If you’ve struggled with debt in the past or you’ve never borrowed money before, you might be wondering if you need a good credit score for a loan. Let’s take a look at how credit scores are calculated and how you can improve your chances before making an application.
Whether you’re applying for a loan, credit card, or car finance deal, your credit score is important. However, there is no set credit score you need for a loan.
Some lenders have very strict criteria and will only lend to those with high scores, but others are more flexible and willing to lend to those with imperfect credit scores.
The higher your credit score, the easier it’ll be to get a loan with favourable terms and a good interest rate, but a low score doesn’t necessarily mean you can’t get a loan.
Try not to put too much thought into what credit score you need to get a loan. Instead, focus on improving your credit report as a whole. As we’ll explain in more detail later, you can do this with the help of good money habits and sensible debt management.
Credit scores are created by credit referencing agencies. Each credit referencing agency has its own system for scoring individuals, meaning you’ll have a different credit score for each agency.
These agencies will use information they have about you and your finances to create your credit report and calculate your score.
Your report will include the following:
A list of any existing lines of credit (loans, mortgages, credit cards, car finance etc)
Late or missed payment details
Joint bank accounts, joint mortgages and joint credit cards
Details of any CCJs or bankruptcies
Soft searches and hard credit checks
Soft searches will only be visible to you, but the rest of the information on your credit report is viewable by lenders. Lenders will then use this information to determine whether to lend to you or not.
The better your credit score, the easier you should find it to get a loan. Those with bigger scores tend to have a wider choice of deals and access to better interest rates too.
However, lenders are less concerned with your credit score itself than they are with your credit report as a whole and your overall financial situation.
They want to see examples of you managing debt sensibly, paying on time and in full, and not maxing out existing lines of credit.
They’ll look at your income and expenses to work out whether you can comfortably afford your repayments.
Some lenders even look at your address history. Those who’ve lived at the same address for a number of years may find it easier to get a loan.
Although it’s usually easier to get a loan with a good credit rating, you don’t necessarily need a good credit score for a loan.
Some lenders specialise in helping those with bad credit, though you might not be able to borrow as much money. Your interest rate will probably be higher too.
This is because you may be considered a high risk borrower and lenders will want to protect themselves financially in case you default on your payments.
It’s a good idea to try and improve your credit score before applying for a loan. There are lots of ways to do this. These include:
Registering to vote can improve your credit score, even if you don’t actually cast your vote on election day.
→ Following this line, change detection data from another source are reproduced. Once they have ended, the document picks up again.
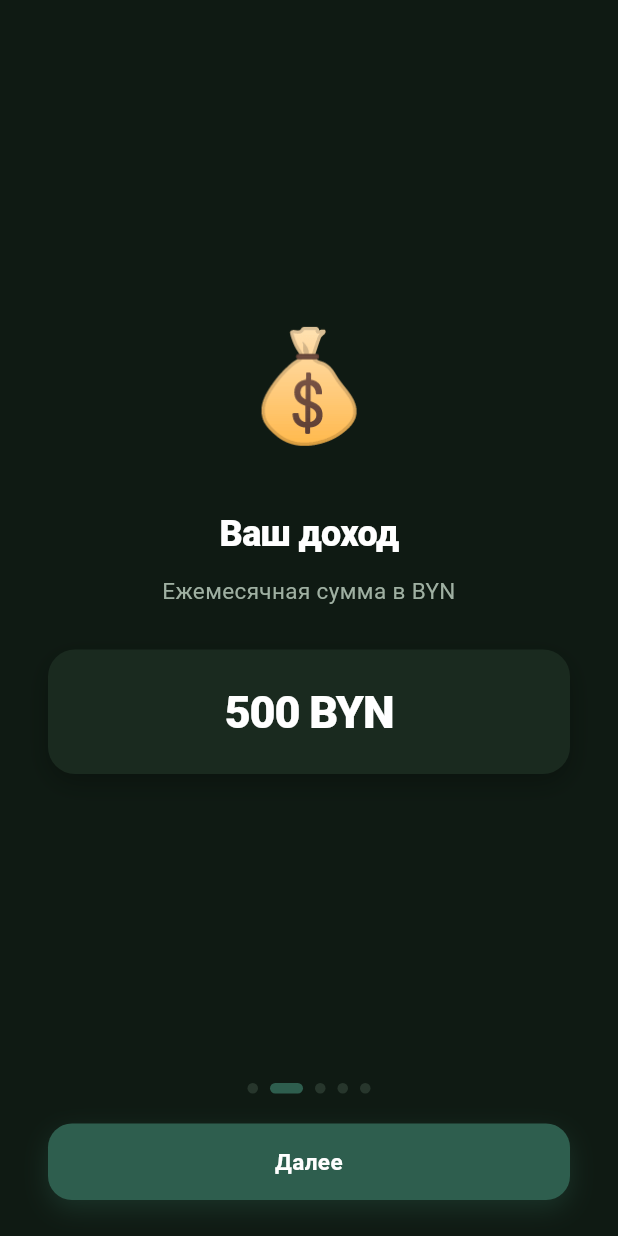
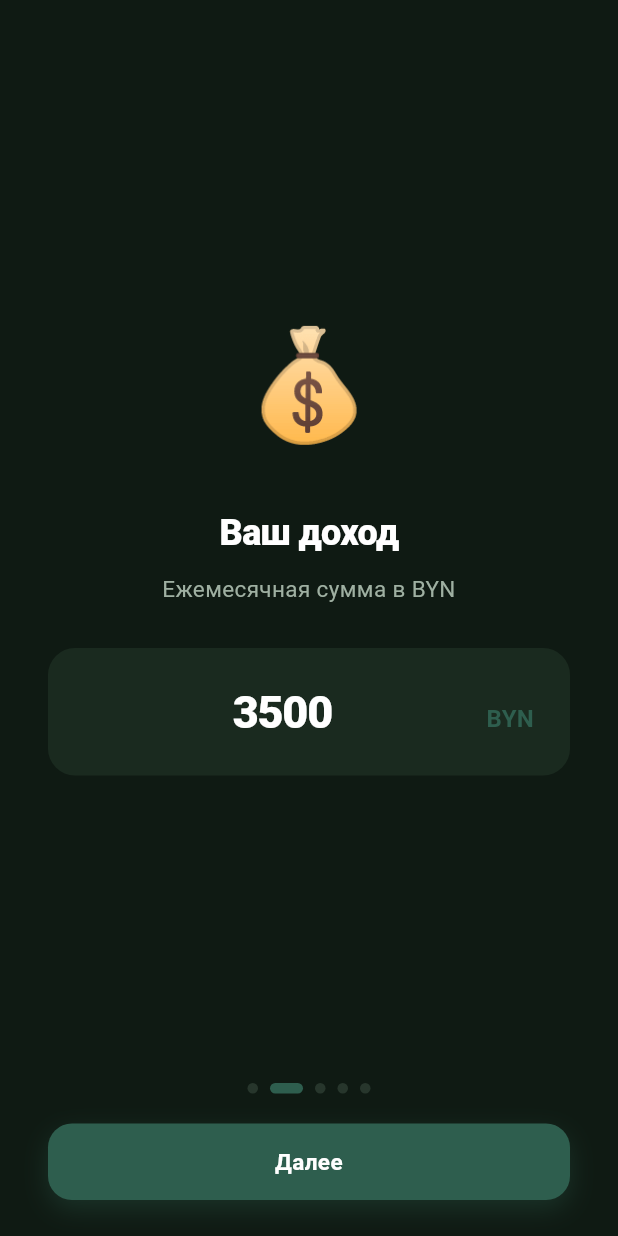
Before and after one commit to raspisanie3102/finance-helper, a Flutter app: the OnboardingScreen screen opened directly with empty values, after a tap on "Далее", on a phone screen of 412 x 824 dp. Run offline on Flutter 3.47's test engine with Material 3 defaults, Android fonts, the phone set to English and light mode, and no system bars; our stand-ins replace shared_preferences; accounts and stored records are empty.

Commit message:
Онбординг: доход, обязательные расходы и накопления редактируются
- Шаги «Ваш доход», «Обязательные расходы» и «Сколько хотите
  откладывать?» стали полями ввода вместо статичных демо-карточек;
  значения сохраняются и моментально пересчитывают дневной лимит
- Исправлены перепутанные демо-суммы на шагах после изменения
  порядка страниц онбординга
- План месяца персистентен между запусками
- Тур-инструкция: исправлено падение первого кадра в отладке
  (RectTween вместо Tween<Rect?> с null-end)
- Тест: редактирование дохода на онбординге попадает в бюджет

```diff
--- a/lib/main.dart
+++ b/lib/main.dart
@@ -181,6 +181,50 @@ class _OnboardingScreenState extends State<OnboardingScreen> {
   int pairChoice = 0; // 0 — «Только я», 1 — «Я и партнёр»
   final Set<String> interests = {'Питание', 'Развлечения', 'Накопления'};
 
+  // План месяца: суммы редактируются и сразу сохраняются.
+  final incomeController = TextEditingController(text: '3 500');
+  final mandatoryController = TextEditingController(text: '1 500');
+  final savingsController = TextEditingController(text: '500');
+  bool amountsSynced = false;
+
+  @override
+  void dispose() {
+    controller.dispose();
+    incomeController.dispose();
+    mandatoryController.dispose();
+    savingsController.dispose();
+    super.dispose();
+  }
+
+  /// Заполняем поля сохранёнными значениями плана (однократно).
+  void _syncAmountControllers(AppState app) {
+    if (amountsSynced) return;
+    amountsSynced = true;
+    incomeController.text = _amountText(app.income);
+    mandatoryController.text = _amountText(app.monthlyMandatory);
+    savingsController.text = _amountText(app.monthlySavings);
+  }
+
+  static String _amountText(double v) =>
+      v % 1 == 0 ? v.toStringAsFixed(0) : v.toStringAsFixed(2);
+
+  static double? _parseAmount(String raw) {
+    final v = double.tryParse(
+        raw.replaceAll(RegExp(r'\s'), '').replaceAll(',', '.'));
+    return v != null && v >= 0 ? v : null;
+  }
+
+  /// Любое изменение суммы сразу пересчитывает бюджет и дневной лимит.
+  void _saveAmounts() {
+    final app = AppScope.of(context);
+    final income = _parseAmount(incomeController.text);
+    if (income != null) app.setIncome(income);
+    final mandatory = _parseAmount(mandatoryController.text);
+    if (mandatory != null) app.setMonthlyMandatory(mandatory);
+    final savings = _parseAmount(savingsController.text);
+    if (savings != null) app.setMonthlySavings(savings);
+  }
+
   static const pages = [
     ('👨‍❤️‍👩', 'Сколько людей будет пользоваться приложением?', ''),
     ('💰', 'Ваш доход', 'Ежемесячная сумма в BYN'),
@@ -200,14 +244,10 @@ class _OnboardingScreenState extends State<OnboardingScreen> {
   }
 
   @override
-  void dispose() {
-    controller.dispose();
-    super.dispose();
-  }
-
-  @override
   Widget build(BuildContext context) {
     final pal = palOf(context);
+    final app = AppScope.of(context);
+    _syncAmountControllers(app);
     final isLast = page == pages.length - 1;
 
     return Scaffold(
@@ -268,12 +308,19 @@ class _OnboardingScreenState extends State<OnboardingScreen> {
                         ],
                         if (i == 1 || i == 2 || i == 3) ...[
                           const SizedBox(height: 28),
-                          _AmountDemo(
-                              text: i == 2
-                                  ? '3 500 BYN'
-                                  : i == 3
-                                      ? '1 500 BYN'
-                                      : '500 BYN'),
+                          _AmountField(
+                            controller: i == 1
+                                ? incomeController
+                                : i == 2
+                                    ? mandatoryController
+                                    : savingsController,
+                            hint: i == 1
+                                ? '3 500'
+                                : i == 2
+                                    ? '1 500'
+                                    : '500',
+                            onChanged: (_) => _saveAmounts(),
+                          ),
                         ],
                         if (i == 4) ...[
                           const SizedBox(height: 28),
@@ -402,33 +449,53 @@ class _ChoiceCard extends StatelessWidget {
   }
 }
 
-class _AmountDemo extends StatelessWidget {
-  final String text;
-  const _AmountDemo({required this.text});
+/// Редактируемая сумма плана: доход, обязательные расходы, накопления.
+class _AmountField extends StatelessWidget {
+  final TextEditingController controller;
+  final ValueChanged<String> onChanged;
+  final String hint;
+  const _AmountField({
+    required this.controller,
+    required this.onChanged,
+    required this.hint,
+  });
 
   @override
   Widget build(BuildContext context) {
     final pal = palOf(context);
-    return Container(
-      width: double.infinity,
-      padding: const EdgeInsets.symmetric(vertical: 20),
-      decoration: BoxDecoration(
-        color: pal.card,
-        borderRadius: BorderRadius.circular(18),
-        boxShadow: [
-          BoxShadow(
-              color: pal.shadow, blurRadius: 14, offset: const Offset(0, 6)),
-        ],
+    return TextField(
+      controller: controller,
+      onChanged: onChanged,
+      keyboardType: const TextInputType.numberWithOptions(decimal: true),
+      textAlign: TextAlign.center,
+      style: TextStyle(
+        fontSize: 30,
+        fontWeight: FontWeight.w800,
+        letterSpacing: -0.8,
+        color: pal.text,
       ),
-      child: Text(
-        text,
-        textAlign: TextAlign.center,
-        style: TextStyle(
+      decoration: InputDecoration(
+        hintText: hint,
+        hintStyle: TextStyle(
           fontSize: 30,
           fontWeight: FontWeight.w800,
           letterSpacing: -0.8,
-          color: pal.text,
+          color: pal.sub.withValues(alpha: 0.45),
         ),
+        suffixText: 'BYN',
+        suffixStyle: const TextStyle(
+          fontSize: 16,
+          fontWeight: FontWeight.w700,
+          color: AppColors.green,
+        ),
+        filled: true,
+        fillColor: pal.card,
+        border: OutlineInputBorder(
+          borderRadius: BorderRadius.circular(18),
+          borderSide: BorderSide.none,
+        ),
+        contentPadding:
+            const EdgeInsets.symmetric(horizontal: 20, vertical: 20),
       ),
     );
   }
--- a/lib/store.dart
+++ b/lib/store.dart
@@ -22,6 +22,11 @@ class AppState extends ChangeNotifier {
     pairMode = _prefs.getBool('pairMode') ?? false;
     pairConnected = _prefs.getBool('pairConnected') ?? false;
     inviteCode = _prefs.getString('inviteCode') ?? '';
+
+    // План месяца задаётся на онбординге и сохраняется.
+    income = _prefs.getDouble('income') ?? 3500;
+    monthlyMandatory = _prefs.getDouble('monthlyMandatory') ?? 1500;
+    monthlySavings = _prefs.getDouble('monthlySavings') ?? 500;
 
     // Восстановление сессии: авторизованный пользователь пропускает
     // экраны входа и регистрации.
@@ -57,10 +62,10 @@ class AppState extends ChangeNotifier {
   final String partnerName = 'Мария';
   final double partnerIncome = 2900; // доход партнёра (демо-сценарий)
 
-  // ── Бюджет (демо-значения по ТЗ) ──
+  // ── Бюджет (демо-значения по ТЗ; меняются на онбординге) ──
   double income = 3500; // месячный доход (пополняется операциями «Доход»)
-  static const double monthlyMandatory = 1500; // обязательные расходы
-  static const double monthlySavings = 500; // накопления
+  double monthlyMandatory = 1500; // обязательные расходы
+  double monthlySavings = 500; // накопления
   static const double monthlyPlanned = 800; // запланированные расходы
 
   /// Обязательные платежи + накопления + запланированные расходы месяца.
@@ -338,6 +343,29 @@ class AppState extends ChangeNotifier {
     notifyListeners();
   }
 
+  // ── План месяца: задаётся на онбординге, сохраняется ──
+
+  void setIncome(double value) {
+    if (value < 0) return;
+    income = value;
+    _prefs.setDouble('income', value);
+    notifyListeners();
+  }
+
+  void setMonthlyMandatory(double value) {
+    if (value < 0) return;
+    monthlyMandatory = value;
+    _prefs.setDouble('monthlyMandatory', value);
+    notifyListeners();
+  }
+
+  void setMonthlySavings(double value) {
+    if (value < 0) return;
+    monthlySavings = value;
+    _prefs.setDouble('monthlySavings', value);
+    notifyListeners();
+  }
+
   /// Включение режима «Пара»: генерируется код приглашения, к общему
   /// бюджету подключается партнёр. Баланс, дневной лимит, порции еды,
   /// стоимость развлечений и цели пересчитываются на двоих.
```
Also changed, not shown: lib/screens/plan_screen.dart (+4 -4 lines), lib/widgets/tour.dart (+6 -2 lines), 1 other file.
Being on the electoral roll makes it easier for credit referencing agencies to confirm your identity.
If you’re not on the electoral roll, lenders may ask for other documents that prove your identity and address. This can slow down the loan application process, so make life easier for yourself by registering to vote.
The best thing you can do to boost your credit score and improve your chances of getting a loan is to pay each bill on time and in full. This shows that you’re on top of your finances and can handle debt sensibly.
If you’ve ever had a joint bank account or another joint finance product with a partner, this will be included on your credit report. When you apply for a loan, lenders may look into your partner’s credit history as well as your own.
Even if you’ve broken up with this person and no longer combine your finances, their financial behaviour could still affect yours. Thankfully, it’s possible to financially ‘delink’ yourself from them. You can do this by contacting the credit referencing agencies and asking for a notice of disassociation.
If you have large balances on existing credit cards, overdrafts or personal loans, it can be a good idea to pay these off before applying for a new loan.
As a general rule, try to keep your credit utilisation rate at 30% or below. Your ‘credit utilisation rate’ refers to the amount of available credit that you’re actually using. So if, for example, you have access to £1,000 and you only borrow £300 of that money, your credit utilisation rate is 30%.
It’s okay to go over this percentage. You could use all of your available credit if you wish, but the credit referencing agencies recommend staying around the 30% figure to maintain a healthy credit report. By keeping your utilisation low, you can prove to lenders that you aren’t desperate for credit.
If you’re hoping to apply for a large personal loan in a few months’ time, it’s a good idea to avoid applying for other lines of credit in the run up to your main application.
This is because every time you apply for a line of credit, a ‘footprint’ is left on your credit report.
Too many of these footprints can harm your credit score and make it difficult to get approved for other loans. Getting approved can be particularly challenging if you’ve been rejected recently.
To improve your chances of getting a loan, try to spread your applications out and avoid applying for several in a short space of time.